# Exercise brief
Search the entries below for "complete". Report each line where it occurs.

[Structured diff data]
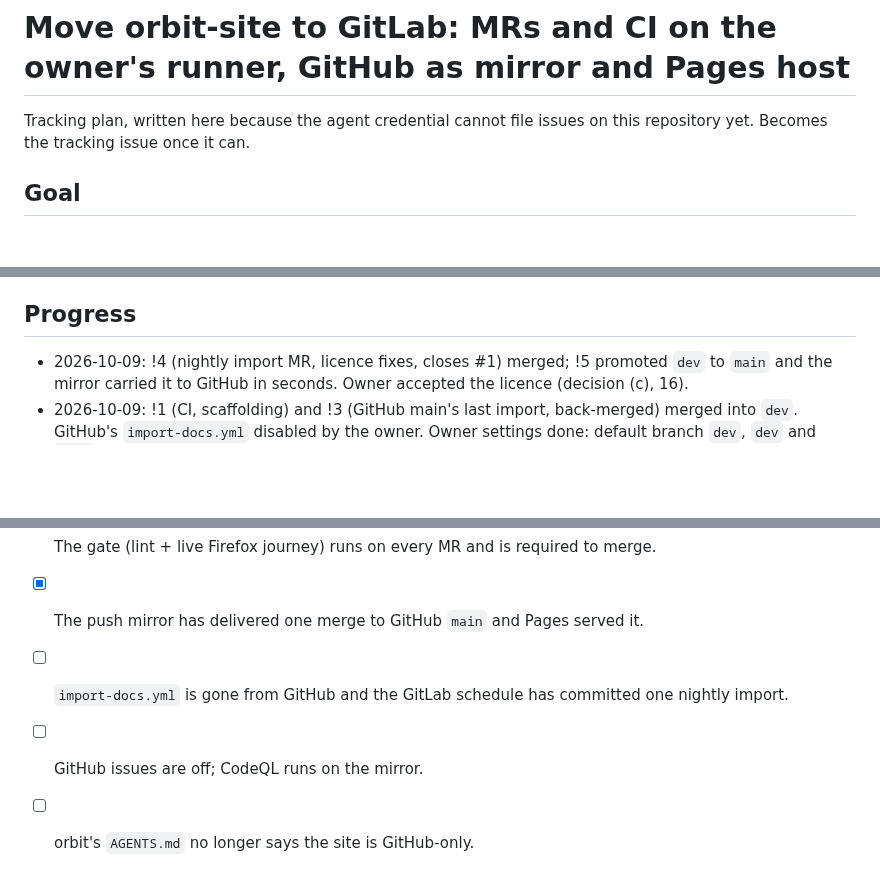
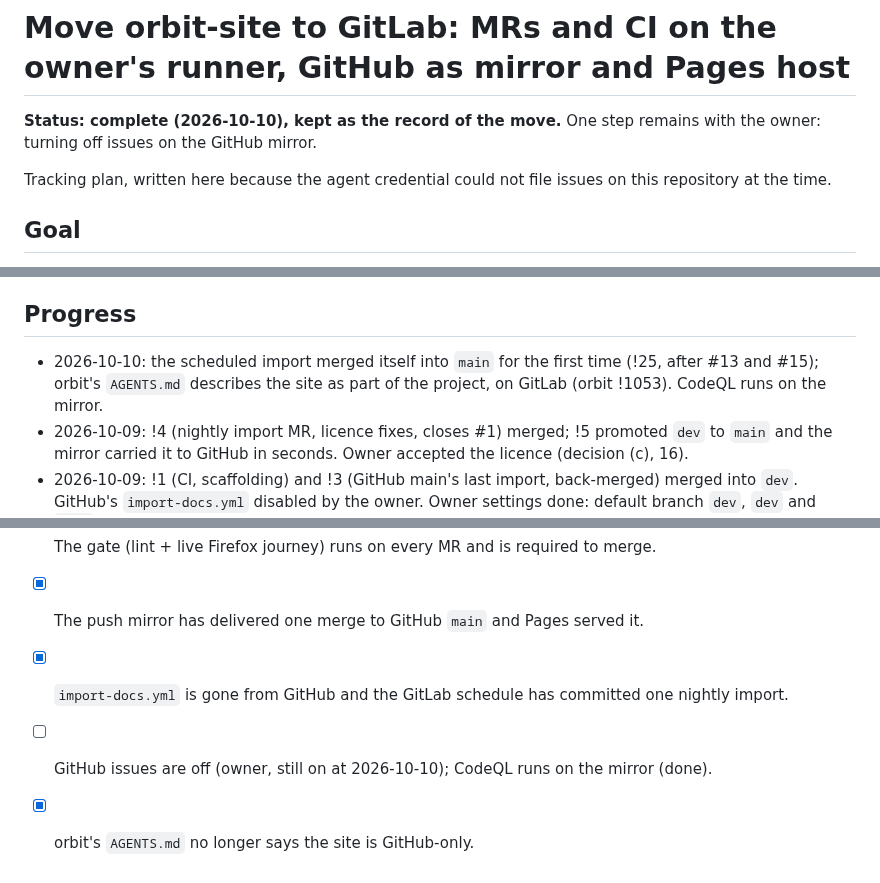
Before and after one commit to tomlawesome/orbit-site, a Markdown page: docs/plans/gitlab-migration.md, 3 parts joined by grey strips. Drawn GitHub-style; blank space fills up the shorter version.

Commit message:
Plan: the GitLab migration is complete
Records the last steps (the first self-merged import, !25; orbit's
AGENTS.md, orbit !1053) and marks the plan complete, kept as the record.
One owner step remains: issues off on the GitHub mirror.

```diff
--- a/docs/plans/gitlab-migration.md
+++ b/docs/plans/gitlab-migration.md
@@ -1,6 +1,8 @@
 # Move orbit-site to GitLab: MRs and CI on the owner's runner, GitHub as mirror and Pages host
 
-Tracking plan, written here because the agent credential cannot file issues on this repository yet. Becomes the tracking issue once it can.
+**Status: complete (2026-10-10), kept as the record of the move.** One step remains with the owner: turning off issues on the GitHub mirror.
+
+Tracking plan, written here because the agent credential could not file issues on this repository at the time.
 
 ## Goal
 
@@ -24,6 +26,7 @@ Move orbit-site's development to `gitlab.tomlawson.io/ai/orbit-site`, following
 
 ## Progress
 
+- 2026-10-10: the scheduled import merged itself into `main` for the first time (!25, after #13 and #15); orbit's `AGENTS.md` describes the site as part of the project, on GitLab (orbit !1053). CodeQL runs on the mirror.
 - 2026-10-09: !4 (nightly import MR, licence fixes, closes #1) merged; !5 promoted `dev` to `main` and the mirror carried it to GitHub in seconds. Owner accepted the licence (decision (c), 16).
 - 2026-10-09: !1 (CI, scaffolding) and !3 (GitHub main's last import, back-merged) merged into `dev`. GitHub's `import-docs.yml` disabled by the owner. Owner settings done: default branch `dev`, `dev` and `main` protected, pipelines must succeed, merge commits, 60-minute timeout, push mirror added (first push refused by GitHub: deploy key to check).
 - 2026-10-09, decision 13a: the runner cannot reach GitLab over SSH and the owner will not open it, so the import cannot push with a deploy key (9a). It opens a merge request into `main` that merges itself when the gate passes, with a Maintainer project access token, `ORBIT_SITE_IMPORT_TOKEN`.
@@ -62,6 +65,6 @@ Each step is its own MR/PR (`Cut: risk`) and leaves the previous setup working.
 - [x] `ai/orbit-site` exists on GitLab with every branch, issue and label; `dev` is the default and protected.
 - [x] The gate (lint + live Firefox journey) runs on every MR and is required to merge.
 - [x] The push mirror has delivered one merge to GitHub `main` and Pages served it.
-- [ ] `import-docs.yml` is gone from GitHub and the GitLab schedule has committed one nightly import.
-- [ ] GitHub issues are off; CodeQL runs on the mirror.
-- [ ] orbit's `AGENTS.md` no longer says the site is GitHub-only.
+- [x] `import-docs.yml` is gone from GitHub and the GitLab schedule has committed one nightly import.
+- [ ] GitHub issues are off (owner, still on at 2026-10-10); CodeQL runs on the mirror (done).
+- [x] orbit's `AGENTS.md` no longer says the site is GitHub-only.
```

# Your solution
Plan: the GitLab migration is complete
AGENTS.md, orbit !1053) and marks the plan complete, kept as the record.
+**Status: complete (2026-10-10), kept as the record of the move.** One step remains with the owner: turning off issues on the GitHub mirror.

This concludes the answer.